Items from a dataset:
------------------------------------------------------------
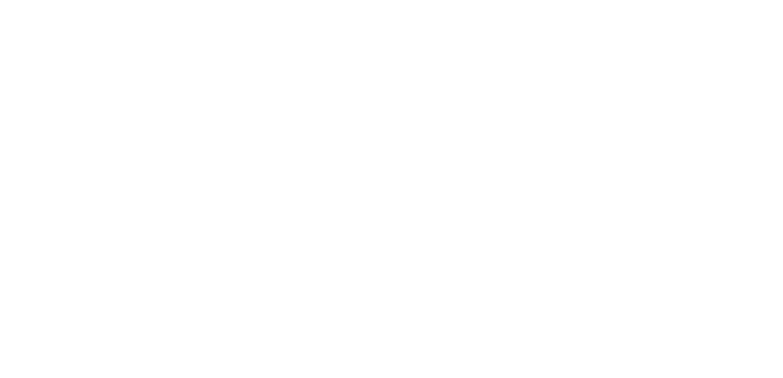
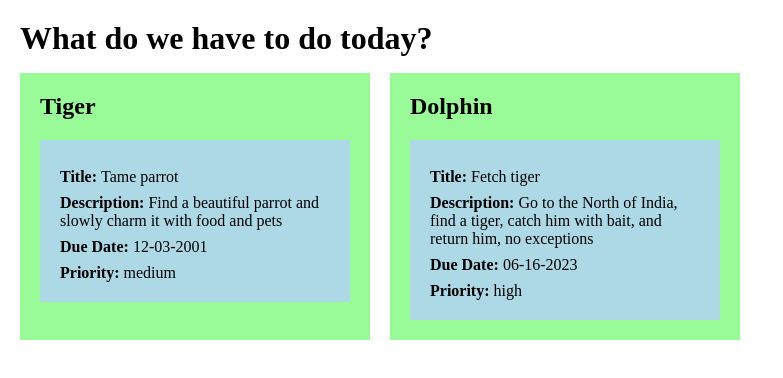
Before and after one commit to moutonbelle/todo, a website built with webpack: page src/index.html in a window 1280 px wide. Shown: the whole page, without its empty margins (0-783 px from the left). Built offline with nearby package versions, Linux system fonts and the light colour scheme.

Commit message:
Add renderer fn to draw projects and todos inside them; add CSS

```diff
--- a/src/index.html
+++ b/src/index.html
@@ -6,6 +6,7 @@
     <title>To-Do System</title>
 </head>
 <body>
-
+    <h1>What do we have to do today?</h1>
+    <div id="projects"></div>
 </body>
 </html>
--- a/src/main.js
+++ b/src/main.js
@@ -1,3 +1,4 @@
+import "./styles.css";
 import ToDoSystem from "./todosystem.js";
 
 class ToDoController {
@@ -18,12 +19,50 @@ class ToDoController {
 }
 
 class ToDoRenderer {
-    draw (todos) {
+    log (todos) {
         todos.projects.forEach(project => {
             console.log(project.id, project.name);
             project.todos.forEach(todo => {
                 console.log(todo.details);
             });
+        });
+    }
+
+    clear () {
+        document.querySelector("div#projects").replaceChildren();
+    }
+
+    draw (todos) {
+        this.clear();
+        let mainDiv = document.querySelector("div#projects");
+
+        todos.projects.forEach(project => {
+            let projectDiv = document.createElement("div");
+            projectDiv.classList.add("project");
+            projectDiv.dataset.id = project.id;
+
+            let projectName = document.createElement("h2");
+            projectName.classList.add("project-name");
+            projectName.textContent = project.name;
+            projectDiv.append(projectName);
+
+            project.todos.forEach(todo => {
+                let todoDiv = document.createElement("div");
+                todoDiv.classList.add("todo");
+                todoDiv.dataset.id = todo.id;
+
+                for (let property in todo.formattedDetails) {
+                    let line = document.createElement("p");
+                    let propertyName = document.createElement("strong");
+                    propertyName.textContent = property + ": ";
+                    line.append(propertyName, todo.formattedDetails[property]);
+                    todoDiv.append(line);
+                }
+
+                projectDiv.append(todoDiv);
+            })
+
+            mainDiv.append(projectDiv);
         });
     }
 }
@@ -38,6 +77,18 @@ function testSuite () {
     todoController.addProject("Dolphin");
     todoController.addTodo(todoController.system.projects[0].id, {title: "Fetch tiger", description: "Go to the jungle, catch the tiger, and return him", dueDate: "05-15-1999", priority: "high"});
     todoController.addTodo(todoController.system.projects[0].id, {title: "Tame parrot", description: "Find a beautiful parrot and slowly charm it with food and pets", dueDate: "12-03-2001", priority: "medium"});
+    todoController.renderer.log(todoController.system);
+    todoController.updateTodo(todoController.system.projects[0].id, todoController.system.projects[0].todos[0].id, {description: "Go to the North of India, find a tiger, catch him with bait, and return him, no exceptions", dueDate: "06-16-2023"});
+    todoController.renderer.log(todoController.system);
+    todoController.moveTodo(todoController.system.projects[0].id, todoController.system.projects[1].id, todoController.system.projects[0].todos[0].id)
+    todoController.renderer.log(todoController.system);
+}
+
+function testSuiteHTML () {
+    todoController.addProject("Tiger");
+    todoController.addProject("Dolphin");
+    todoController.addTodo(todoController.system.projects[0].id, {title: "Fetch tiger", description: "Go to the jungle, catch the tiger, and return him", dueDate: "05-15-1999", priority: "high"});
+    todoController.addTodo(todoController.system.projects[0].id, {title: "Tame parrot", description: "Find a beautiful parrot and slowly charm it with food and pets", dueDate: "12-03-2001", priority: "medium"});
     todoController.renderer.draw(todoController.system);
     todoController.updateTodo(todoController.system.projects[0].id, todoController.system.projects[0].todos[0].id, {description: "Go to the North of India, find a tiger, catch him with bait, and return him, no exceptions", dueDate: "06-16-2023"});
     todoController.renderer.draw(todoController.system);
@@ -45,4 +96,4 @@ function testSuite () {
     todoController.renderer.draw(todoController.system);
 }
 
-testSuite();
+testSuiteHTML();
--- /dev/null
+++ b/src/styles.css
@@ -0,0 +1,35 @@
+* {
+    margin: 0;
+    padding: 0;
+    box-sizing: border-box;
+}
+
+body {
+    padding: 20px;
+}
+
+div#projects {
+    display: flex;
+    gap: 20px;
+
+    margin-top: 1rem;
+}
+
+div.project {
+    flex: 0 0 350px;
+    background-color: palegreen;
+    padding: 20px;
+
+    display: flex;
+    flex-direction: column;
+    gap: 20px;
+}
+
+div.todo {
+    background-color: lightblue;
+    padding: 20px;
+
+    & p {
+        margin-top: 0.5rem;
+    }
+}
--- a/src/todo.js
+++ b/src/todo.js
@@ -23,4 +23,13 @@ export default class Todo {
             priority: this.priority,
         };
     }
+
+    get formattedDetails () {
+        return {
+            "Title": this.title,
+            "Description": this.description,
+            "Due Date": this.dueDate,
+            "Priority": this.priority,
+        }
+    }
 }
```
------------------------------------------------------------
**Assignment:**
Return every line from the entries that holds the string "projectName".

**Solution to this problem:**
+            let projectName = document.createElement("h2");
+            projectName.classList.add("project-name");
+            projectName.textContent = project.name;
+            projectDiv.append(projectName);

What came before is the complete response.